The following fragment may have been intended for Lincoln's September 30, 1859, remarks at the Wisconsin State Agricultural Society, and also appears related to speeches on labor given in preceding weeks at Dayton and Cincinnati, Ohio. But whatever their origin, the ideas it expressed lay at the heart of Lincoln's political, moral, and economic world. His views on labor and capital in particular display the influence of Francis Wayland's 1837 Elements of Political Economy, which became the principal economics text in American colleges; according to Lincoln's law partner and good friend William Henry Herndon, Wayland's book had been one of Lincoln's favorites. It successfully simplified intricate economic principles in a way that could appeal to students and average Americans, and often employed moral arguments to elucidate economic ideas, a technique that Lincoln used throughout his career. Although a lawyer for major businesses, Lincoln nonetheless believed that the nation's political, economic, and social systems must encourage individual attainment. He cited his own rise from hired laborer to hirer of labor to illustrate what he saw as a fundamental democratic principle.
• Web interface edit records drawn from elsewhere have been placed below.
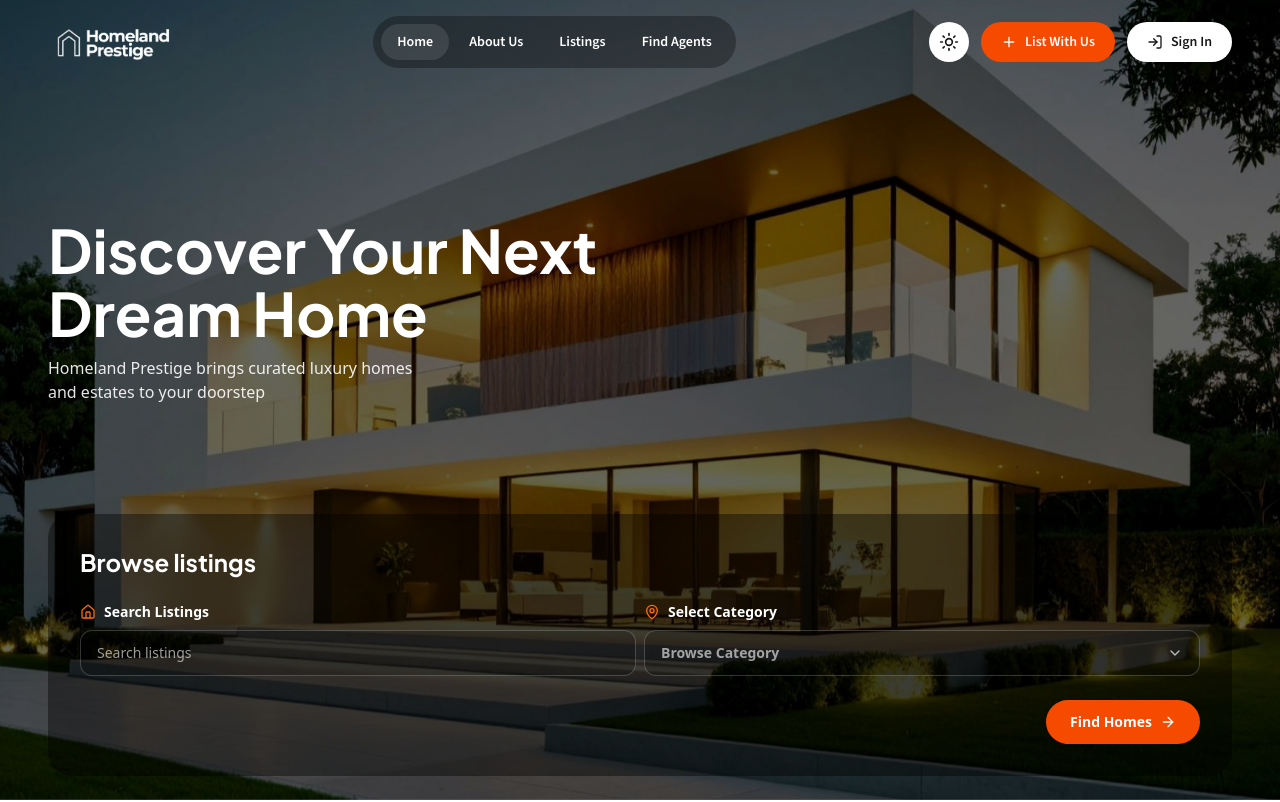
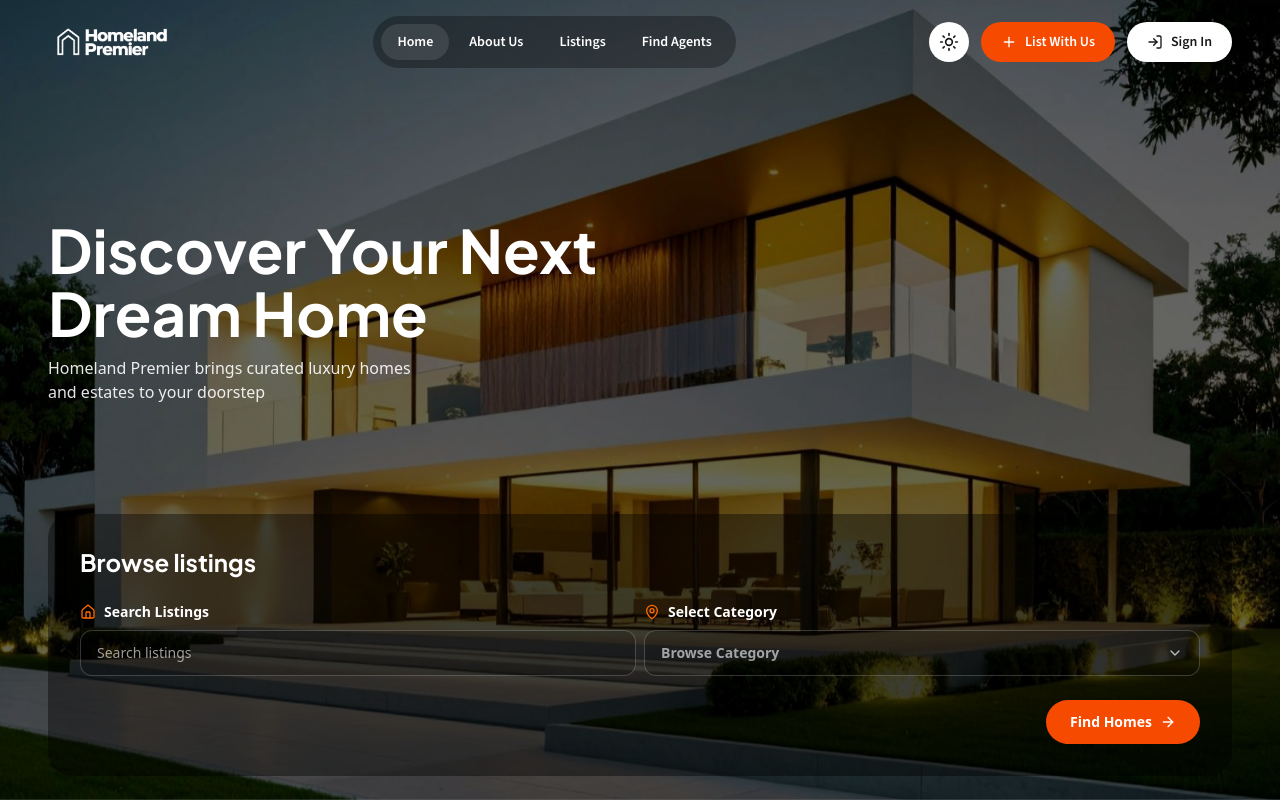
Before and after one commit to writefreak/tageinc, a Next.js app: page / in a window 1280 px wide. Shown: the top 802 px of the page. Built offline with nearby package versions, Linux system fonts and the light colour scheme.

Commit message:
update homeland prestige to homeland premier

```diff
--- a/components/home/faq.tsx
+++ b/components/home/faq.tsx
@@ -39,7 +39,7 @@ const FAQS = [
 
 export function FAQ() {
   return (
-    <section id="faq" className="w-full py-12 md:py-22 px-4 md:px-12 font-sans">
+    <section id="faq" className="w-full py-16 md:py-22 px-4 md:px-12 font-sans">
       <div className="mx-auto max-w-4xl">
         {/* Section Header */}
         <div className="mb-10 text-center">
--- a/components/test-hero.tsx
+++ b/components/test-hero.tsx
@@ -77,7 +77,7 @@ export default function Hero() {
             transition={{ duration: 0.6, delay: 0.15, ease: "easeOut" }}
             className="py-3 text-xs md:max-w-sm md:text-base text-white/90"
           >
-            Homeland Prestige brings curated luxury homes{" "}
+            Homeland Premier brings curated luxury homes{" "}
             <br className="md:block hidden" /> and estates to your doorstep
           </motion.p>
         </div>
--- a/components/ui/about-right.tsx
+++ b/components/ui/about-right.tsx
@@ -48,7 +48,7 @@ export default function AboutRightSection() {
       >
         <Image
           src="/home2.jpg"
-          alt="Homeland Prestige modern luxury property architecture"
+          alt="Homeland Premier modern luxury property architecture"
           fill
           className="object-cover"
           sizes="(max-width: 1024px) 100vw, 50vw"
```
Also changed, not shown: public/homeland.png.
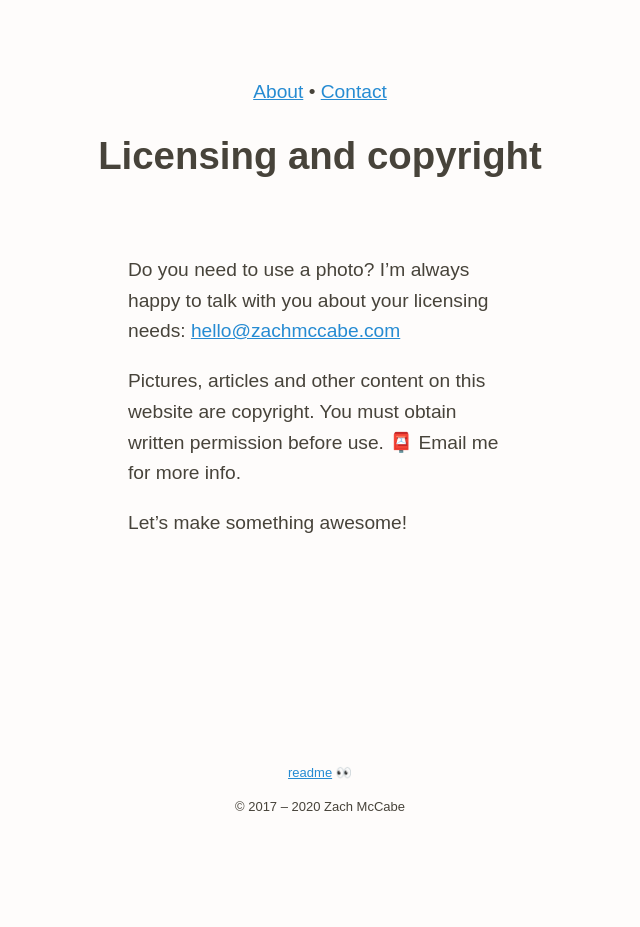
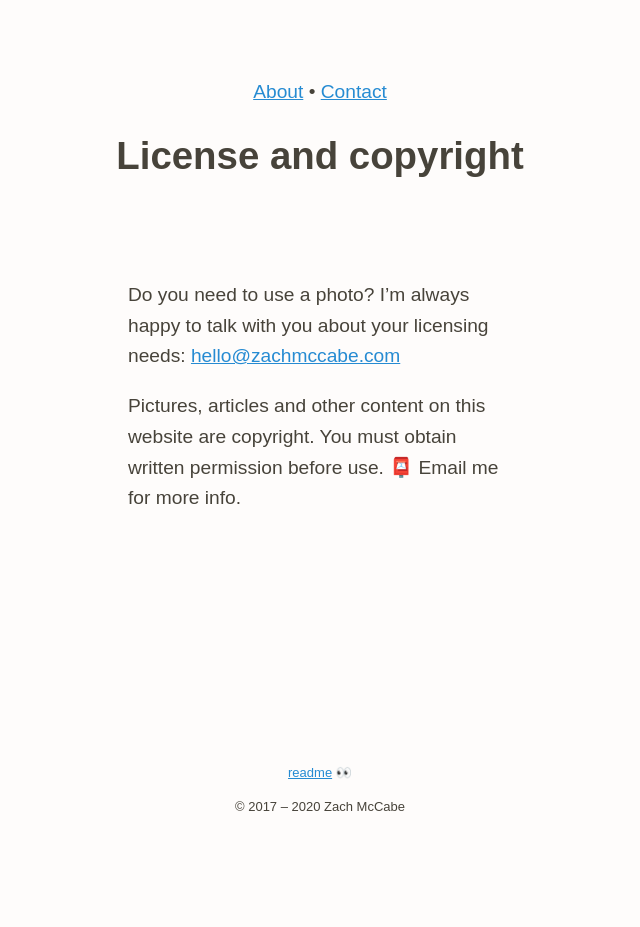
Before and after one commit to zachmccabe/zachmccabe.github.io, a Jekyll site: the page built from licensing.md, in a window 1280 px wide. Shown: the whole page, without its empty margins (320-960 px from the left). Built offline with Jekyll 4.4.1, drawn with Linux system fonts in a browser that asks for light colours.

Commit message:
Update and rename copyright.md to licensing.md

```diff
--- a/copyright.md
+++ b/licensing.md
@@ -1,14 +1,12 @@
 ---
 layout: kaoliang3_article
-title: Licensing and copyright
+title: License and copyright
 date: 2019-08-29
 update: 2020-06-18
-description: Licensing and copyright info
+description: Info on licensing, copyright and using content from this website
 
 ---
 
 Do you need to use a photo? I'm always happy to talk with you about your licensing needs: [hello@zachmccabe.com](mailto:hello@zachmccabe.com)
 
 Pictures, articles and other content on this website are copyright. You must obtain written permission before use. 📮 Email me for more info.
-
-Let's make something awesome!
```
His disgust with the institution of slavery and with Russian serfdom rested on the permanent and arbitrary economic and social subservience they imposed by force on a class—or race—of people. By exchanging incentives for force—“hope, for the rod”—such systems violated the moral order and common sense.
[September 17, 1859?]
change conditions with either Canada or South Carolina?
Equality, in society, alike beats inequality, whether the
lat[t]er be of the British aristocratic sort, or of the do-
mestic slavery sort.